* [INPUT MATERIAL]:
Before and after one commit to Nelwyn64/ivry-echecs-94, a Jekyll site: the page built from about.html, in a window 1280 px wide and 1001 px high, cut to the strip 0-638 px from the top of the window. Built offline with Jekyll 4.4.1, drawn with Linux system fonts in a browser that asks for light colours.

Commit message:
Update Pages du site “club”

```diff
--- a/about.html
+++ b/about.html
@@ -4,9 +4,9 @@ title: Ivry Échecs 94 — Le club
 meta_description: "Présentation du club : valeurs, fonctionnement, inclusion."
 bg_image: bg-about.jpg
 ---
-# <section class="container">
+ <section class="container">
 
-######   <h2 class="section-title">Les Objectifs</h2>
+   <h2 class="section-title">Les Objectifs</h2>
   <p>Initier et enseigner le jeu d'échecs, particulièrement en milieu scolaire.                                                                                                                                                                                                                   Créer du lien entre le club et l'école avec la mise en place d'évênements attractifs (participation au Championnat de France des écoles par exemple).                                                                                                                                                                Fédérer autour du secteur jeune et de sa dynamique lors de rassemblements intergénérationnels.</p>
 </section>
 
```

* [TASK STATEMENT]: Wherever "about" occurs in the entries above, copy the line it sits on.

* [RESULT]:
Before and after one commit to Nelwyn64/ivry-echecs-94, a Jekyll site: the page built from about.html, in a window 1280 px wide and 1001 px high, cut to the strip 0-638 px from the top of the window. Built offline with Jekyll 4.4.1, drawn with Linux system fonts in a browser that asks for light colours.
--- a/about.html
+++ b/about.html
 bg_image: bg-about.jpg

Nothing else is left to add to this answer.